[Start of section]

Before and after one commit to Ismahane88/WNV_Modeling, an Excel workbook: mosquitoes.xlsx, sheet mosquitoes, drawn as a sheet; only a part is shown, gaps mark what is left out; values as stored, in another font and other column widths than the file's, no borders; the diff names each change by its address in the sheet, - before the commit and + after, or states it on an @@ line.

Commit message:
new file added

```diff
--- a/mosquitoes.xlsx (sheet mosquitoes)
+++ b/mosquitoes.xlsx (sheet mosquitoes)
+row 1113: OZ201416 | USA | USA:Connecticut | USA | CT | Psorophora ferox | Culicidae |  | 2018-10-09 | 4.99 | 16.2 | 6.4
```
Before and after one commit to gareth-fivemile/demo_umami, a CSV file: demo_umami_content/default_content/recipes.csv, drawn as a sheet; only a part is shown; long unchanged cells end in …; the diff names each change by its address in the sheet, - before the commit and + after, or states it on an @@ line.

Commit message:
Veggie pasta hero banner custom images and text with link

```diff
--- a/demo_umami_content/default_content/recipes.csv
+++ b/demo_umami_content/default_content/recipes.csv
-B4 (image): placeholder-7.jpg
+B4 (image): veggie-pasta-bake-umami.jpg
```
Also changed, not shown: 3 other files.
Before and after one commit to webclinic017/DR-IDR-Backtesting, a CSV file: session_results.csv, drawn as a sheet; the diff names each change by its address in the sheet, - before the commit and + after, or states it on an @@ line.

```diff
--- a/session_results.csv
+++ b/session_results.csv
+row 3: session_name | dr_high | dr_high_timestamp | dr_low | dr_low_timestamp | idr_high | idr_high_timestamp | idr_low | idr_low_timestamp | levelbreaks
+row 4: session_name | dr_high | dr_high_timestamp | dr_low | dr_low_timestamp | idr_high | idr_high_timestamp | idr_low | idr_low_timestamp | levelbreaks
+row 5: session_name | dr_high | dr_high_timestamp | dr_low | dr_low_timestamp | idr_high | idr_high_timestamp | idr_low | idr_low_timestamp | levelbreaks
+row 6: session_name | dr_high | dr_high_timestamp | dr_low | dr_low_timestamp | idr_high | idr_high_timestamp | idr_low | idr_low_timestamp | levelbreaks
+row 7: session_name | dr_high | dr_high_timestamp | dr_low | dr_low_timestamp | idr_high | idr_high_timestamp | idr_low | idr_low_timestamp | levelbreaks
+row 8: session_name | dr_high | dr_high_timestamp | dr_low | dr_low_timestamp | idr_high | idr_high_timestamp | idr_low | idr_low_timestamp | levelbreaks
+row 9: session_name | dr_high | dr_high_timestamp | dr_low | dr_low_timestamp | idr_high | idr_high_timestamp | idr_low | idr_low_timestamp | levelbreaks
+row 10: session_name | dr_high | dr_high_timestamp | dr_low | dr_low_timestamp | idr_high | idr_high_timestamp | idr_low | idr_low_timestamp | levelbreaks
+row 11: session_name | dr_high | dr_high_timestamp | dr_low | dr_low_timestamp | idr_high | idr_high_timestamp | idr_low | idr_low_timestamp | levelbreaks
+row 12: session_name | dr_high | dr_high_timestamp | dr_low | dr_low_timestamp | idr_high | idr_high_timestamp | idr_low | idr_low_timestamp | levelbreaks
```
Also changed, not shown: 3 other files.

[End of section]

• **PROBLEM REQUIREMENTS**: Copy out every line in the listing where the word "sheet" appears.

• **ANSWER**:
Before and after one commit to Ismahane88/WNV_Modeling, an Excel workbook: mosquitoes.xlsx, sheet mosquitoes, drawn as a sheet; only a part is shown, gaps mark what is left out; values as stored, in another font and other column widths than the file's, no borders; the diff names each change by its address in the sheet, - before the commit and + after, or states it on an @@ line.
--- a/mosquitoes.xlsx (sheet mosquitoes)
+++ b/mosquitoes.xlsx (sheet mosquitoes)
Before and after one commit to gareth-fivemile/demo_umami, a CSV file: demo_umami_content/default_content/recipes.csv, drawn as a sheet; only a part is shown; long unchanged cells end in …; the diff names each change by its address in the sheet, - before the commit and + after, or states it on an @@ line.
Before and after one commit to webclinic017/DR-IDR-Backtesting, a CSV file: session_results.csv, drawn as a sheet; the diff names each change by its address in the sheet, - before the commit and + after, or states it on an @@ line.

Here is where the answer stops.